With the first installment in Peter Jackson’s three-part adaptation of The Hobbit arriving in theatres one month from now, the hype machine is kicking into overdrive. And today, the most exciting marketing move of all has appeared.

Empire Magazine is exclusively streaming the entire score for The Hobbit: An Unexpected Journey, composed by Lord of the Rings veteran Howard Shore. I recommend immediately dropping whatever it is you’re doing and listening to the score right now, because it is, in a word, spectacular.

Shore’s epic score for Jackson’s Rings trilogy is widely regarded as one of the all-time great exercises in film composition, and for good reason. In the world of cinema, no other composer has ever attempted anything quite as ambitious and audacious as writing one extended score for nearly twelve hours of film. Shore did not just pull it off, but in weaving a complex and nuanced musical tapestry – made up of literally hundreds of distinct themes and motifs – he arguably composed the greatest ‘film symphony’ of all time. To this day, his scores stand as the best music cinema has ever had to offer. They are remarkable.

That is why I, along with so many others, have been eagerly awaiting a chance to lay our ears upon his work for The HobbitAs with the films themselves, the big question so far is whether Shore could recapture the lightning-in-a-bottle magic he summoned a decade past.

Listening to the complete score, I am happy to report that lightning can, indeed, strike twice. Accepting that we have not had a chance to hear this music in context, I believe that, on its own, this music is easily as strong as what Shore created for The Lord of the Rings. In some cases, it’s even more incredible, as Shore’s willingness to experiment with style and instrumentation has clearly grown over the past ten years.

Some beloved themes from the past – including cues for the Shire, Rivendell, and, of course, Gollum – return in highly invigorating ways, often sending chills down the listener’s spine. Shore is obviously aware of his music’s enduring legacy, and plays on our expectations in the most exciting of ways.

But the new material is even more compelling. It certainly sounds of a piece with his Lord of the Rings work, but there are dozens of fresh themes, motifs, and bold sonic concepts that extend the aural boundaries of Middle Earth by many glorious miles. In parts, the style shifts closer to the storybook aesthetic of J.R.R. Tolkien’s original Hobbit novel – there is an unrestrained glee to the Shire sections I find absolutely infections – but there are other sections that forebode an oncoming darkness, especially around the one-hour mark (which, looking at the track listing, seemingly correlates to Gandalf’s investigations away from the company). Shore’s music presents a Middle Earth in flux, at once celebrating a golden age of adventure and prosperity while mysterious forces coalesce beneath the surface.

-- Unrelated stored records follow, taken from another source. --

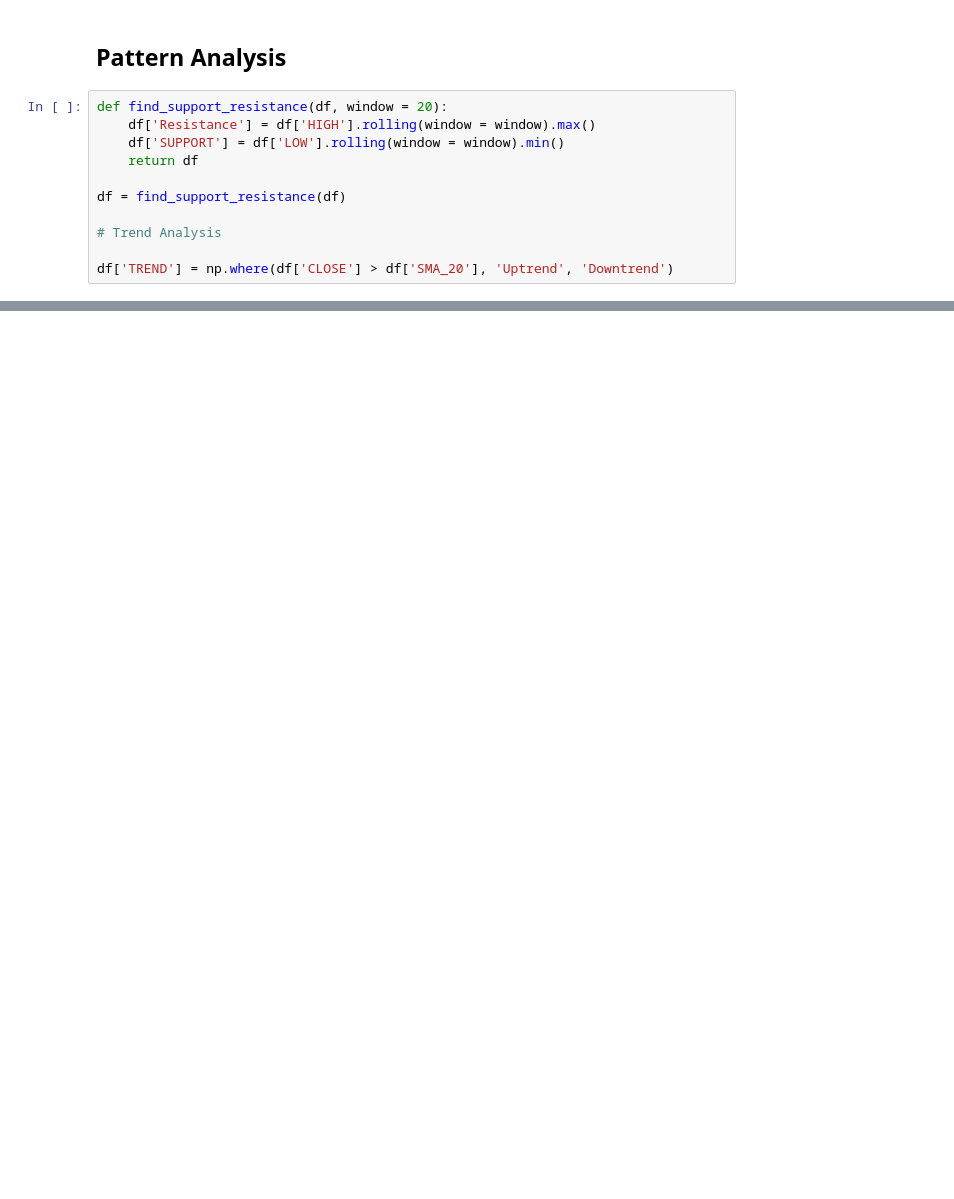
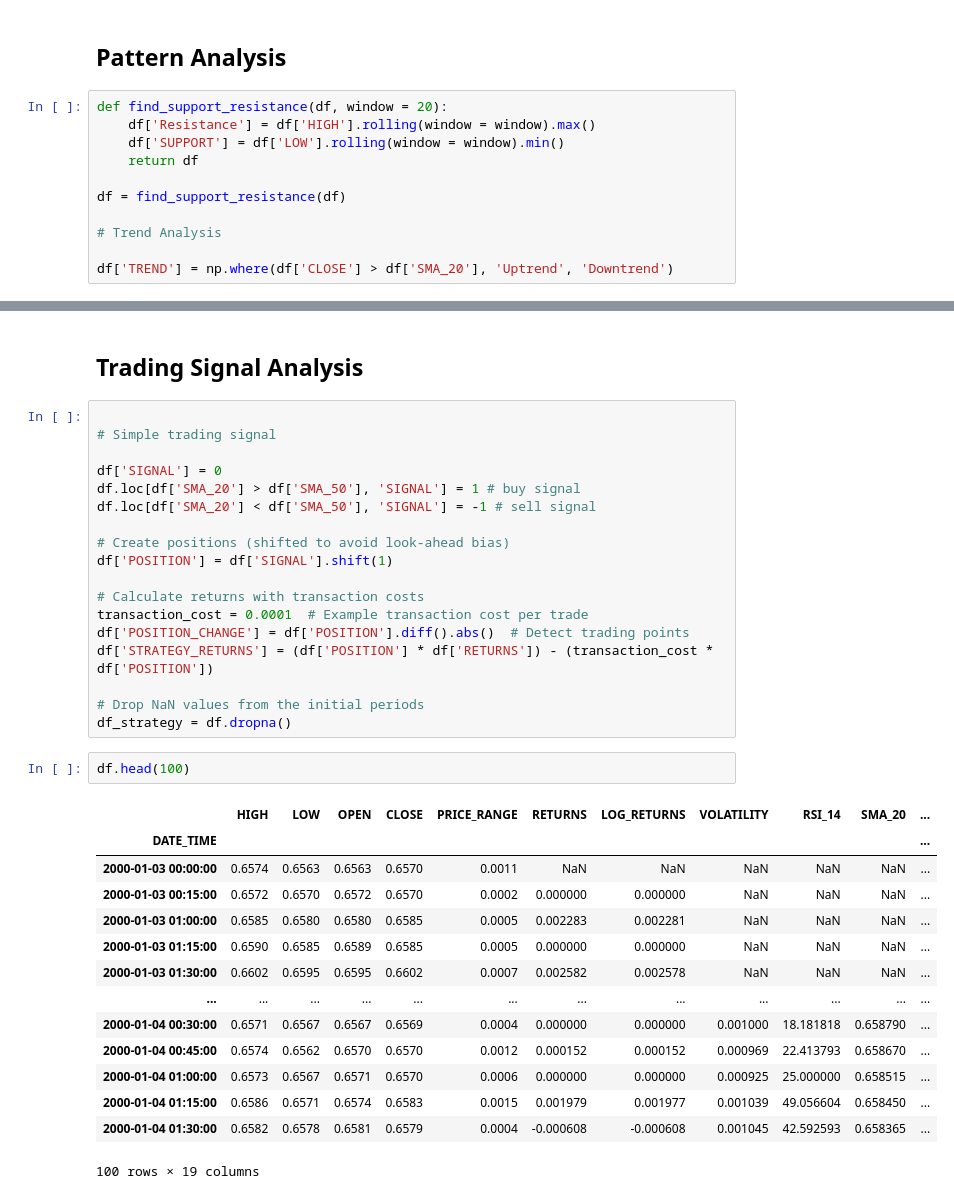
Before and after one commit to DhaneeraDulvanya/Currency-Analysis-for-AUDUSD, a Jupyter notebook: analysis_AUDUSD.ipynb, the cells around one changed output, grey strips where cells are left out. Cells and saved outputs as stored; diff of their text form; blank space fills up the shorter version.

```diff
--- a/analysis_AUDUSD.ipynb
+++ b/analysis_AUDUSD.ipynb
@@ -300,0 +328,37 @@ df['TREND'] = np.where(df['CLOSE'] > df['SMA_20'], 'Uptrend', 'Downtrend')
+# %% [markdown]
+## Trading Signal Analysis
+# %%
+
+# Simple trading signal
+
+df['SIGNAL'] = 0
+df.loc[df['SMA_20'] > df['SMA_50'], 'SIGNAL'] = 1 # buy signal
+df.loc[df['SMA_20'] < df['SMA_50'], 'SIGNAL'] = -1 # sell signal
+
+# Create positions (shifted to avoid look-ahead bias)
+df['POSITION'] = df['SIGNAL'].shift(1)
+
+# Calculate returns with transaction costs
+transaction_cost = 0.0001  # Example transaction cost per trade
+df['POSITION_CHANGE'] = df['POSITION'].diff().abs()  # Detect trading points
+df['STRATEGY_RETURNS'] = (df['POSITION'] * df['RETURNS']) - (transaction_cost * df['POSITION'])
+
+# Drop NaN values from the initial periods
+df_strategy = df.dropna()
+# %%
+df.head(100)
+# %% [output]
+|  | HIGH | LOW | OPEN | CLOSE | PRICE_RANGE | RETURNS | LOG_RETURNS | VOLATILITY | RSI_14 | SMA_20 | ... |
+| DATE_TIME |  |  |  |  |  |  |  |  |  |  | ... |
+| 2000-01-03 00:00:00 | 0.6574 | 0.6563 | 0.6563 | 0.6570 | 0.0011 | NaN | NaN | NaN | NaN | NaN | ... |
+| 2000-01-03 00:15:00 | 0.6572 | 0.6570 | 0.6572 | 0.6570 | 0.0002 | 0.000000 | 0.000000 | NaN | NaN | NaN | ... |
+| 2000-01-03 01:00:00 | 0.6585 | 0.6580 | 0.6580 | 0.6585 | 0.0005 | 0.002283 | 0.002281 | NaN | NaN | NaN | ... |
+| 2000-01-03 01:15:00 | 0.6590 | 0.6585 | 0.6589 | 0.6585 | 0.0005 | 0.000000 | 0.000000 | NaN | NaN | NaN | ... |
+| 2000-01-03 01:30:00 | 0.6602 | 0.6595 | 0.6595 | 0.6602 | 0.0007 | 0.002582 | 0.002578 | NaN | NaN | NaN | ... |
+| ... | ... | ... | ... | ... | ... | ... | ... | ... | ... | ... | ... |
+| 2000-01-04 00:30:00 | 0.6571 | 0.6567 | 0.6567 | 0.6569 | 0.0004 | 0.000000 | 0.000000 | 0.001000 | 18.181818 | 0.658790 | ... |
+| 2000-01-04 00:45:00 | 0.6574 | 0.6562 | 0.6570 | 0.6570 | 0.0012 | 0.000152 | 0.000152 | 0.000969 | 22.413793 | 0.658670 | ... |
+| 2000-01-04 01:00:00 | 0.6573 | 0.6567 | 0.6571 | 0.6570 | 0.0006 | 0.000000 | 0.000000 | 0.000925 | 25.000000 | 0.658515 | ... |
+| 2000-01-04 01:15:00 | 0.6586 | 0.6571 | 0.6574 | 0.6583 | 0.0015 | 0.001979 | 0.001977 | 0.001039 | 49.056604 | 0.658450 | ... |
+| 2000-01-04 01:30:00 | 0.6582 | 0.6578 | 0.6581 | 0.6579 | 0.0004 | -0.000608 | -0.000608 | 0.001045 | 42.592593 | 0.658365 | ... |
+100 rows × 19 columns
```
Also changed, not shown: parts of 7 cells of this notebook.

In any case, every second of the soundtrack is masterful, compelling and engaging on every possible level. I have had a blast listening to the score today, and cannot wait for my Special Edition CD to arrive in the mail on December 11th so I can explore the score in greater depth. If the music is any indication of what the film itself may be like, then I think we are in for one hell of a treat. It appears that The Hobbit trilogy will absolutely live up to its Lord of the Rings precedent.

Head on over to Empire to hear the complete score, and sound off in the comments with your thoughts on the music!

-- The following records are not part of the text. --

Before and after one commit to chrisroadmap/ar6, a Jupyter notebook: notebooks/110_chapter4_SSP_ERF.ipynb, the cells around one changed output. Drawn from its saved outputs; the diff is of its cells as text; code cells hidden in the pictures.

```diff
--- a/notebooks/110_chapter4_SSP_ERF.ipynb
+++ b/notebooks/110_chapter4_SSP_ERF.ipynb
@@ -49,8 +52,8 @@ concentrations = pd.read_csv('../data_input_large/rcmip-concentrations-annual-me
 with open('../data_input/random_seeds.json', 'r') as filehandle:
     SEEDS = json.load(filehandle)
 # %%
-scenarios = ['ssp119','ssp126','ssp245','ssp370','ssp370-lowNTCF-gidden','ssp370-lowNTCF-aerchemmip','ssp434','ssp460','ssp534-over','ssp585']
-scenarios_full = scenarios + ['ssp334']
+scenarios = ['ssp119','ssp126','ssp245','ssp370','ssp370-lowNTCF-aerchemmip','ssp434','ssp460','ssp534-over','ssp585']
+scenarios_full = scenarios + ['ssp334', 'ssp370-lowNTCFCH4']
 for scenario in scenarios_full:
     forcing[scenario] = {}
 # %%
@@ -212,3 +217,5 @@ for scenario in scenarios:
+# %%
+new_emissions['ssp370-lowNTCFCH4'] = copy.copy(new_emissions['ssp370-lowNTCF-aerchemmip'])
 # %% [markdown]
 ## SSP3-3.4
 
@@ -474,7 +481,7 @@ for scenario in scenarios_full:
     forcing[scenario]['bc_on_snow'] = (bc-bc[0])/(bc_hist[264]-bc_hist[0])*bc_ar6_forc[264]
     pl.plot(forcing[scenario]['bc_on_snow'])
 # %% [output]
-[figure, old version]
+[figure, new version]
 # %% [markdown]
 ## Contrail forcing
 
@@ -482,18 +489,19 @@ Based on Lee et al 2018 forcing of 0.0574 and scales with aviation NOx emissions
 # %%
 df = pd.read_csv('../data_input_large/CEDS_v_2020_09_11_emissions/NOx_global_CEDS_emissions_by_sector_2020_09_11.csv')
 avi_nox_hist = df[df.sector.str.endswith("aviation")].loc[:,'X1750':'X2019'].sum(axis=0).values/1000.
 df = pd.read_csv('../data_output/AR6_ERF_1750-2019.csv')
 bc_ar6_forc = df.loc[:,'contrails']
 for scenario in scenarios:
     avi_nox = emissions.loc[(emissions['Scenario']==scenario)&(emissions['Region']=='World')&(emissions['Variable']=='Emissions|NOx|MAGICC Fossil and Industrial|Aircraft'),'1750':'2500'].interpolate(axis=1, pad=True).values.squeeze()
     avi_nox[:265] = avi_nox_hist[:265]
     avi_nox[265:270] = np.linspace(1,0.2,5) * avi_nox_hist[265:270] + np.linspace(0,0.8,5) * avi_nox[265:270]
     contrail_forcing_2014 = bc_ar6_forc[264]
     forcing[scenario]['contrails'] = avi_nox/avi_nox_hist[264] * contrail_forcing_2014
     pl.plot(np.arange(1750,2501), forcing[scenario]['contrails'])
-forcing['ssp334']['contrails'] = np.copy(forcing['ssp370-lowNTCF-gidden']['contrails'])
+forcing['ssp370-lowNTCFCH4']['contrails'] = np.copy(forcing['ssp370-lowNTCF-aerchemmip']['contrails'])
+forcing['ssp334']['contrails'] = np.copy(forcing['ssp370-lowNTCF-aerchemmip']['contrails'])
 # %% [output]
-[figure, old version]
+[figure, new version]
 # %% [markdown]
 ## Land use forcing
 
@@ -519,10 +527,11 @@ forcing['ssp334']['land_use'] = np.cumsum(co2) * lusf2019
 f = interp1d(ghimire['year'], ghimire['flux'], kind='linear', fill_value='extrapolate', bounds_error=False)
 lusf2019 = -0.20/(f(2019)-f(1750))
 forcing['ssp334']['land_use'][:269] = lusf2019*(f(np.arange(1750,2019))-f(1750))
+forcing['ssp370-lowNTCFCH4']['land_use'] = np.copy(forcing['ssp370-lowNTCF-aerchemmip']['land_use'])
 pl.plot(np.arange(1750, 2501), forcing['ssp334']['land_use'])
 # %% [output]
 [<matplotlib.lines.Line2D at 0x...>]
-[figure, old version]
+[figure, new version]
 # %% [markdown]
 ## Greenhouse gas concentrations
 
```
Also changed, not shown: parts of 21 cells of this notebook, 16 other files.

The Hobbit: An Unexpected Journey arrives in theatres December 14th.

About the author


Jonathan R. Lack

With ten years of experience writing about movies and television, including an ongoing weekly column in The Denver Post's YourHub section, Jonathan R. Lack is a passionate voice in the field of film criticism. Writing is his favorite hobby, closely followed by watching movies and TV (which makes this his ideal gig), and is working on his first film-focused book.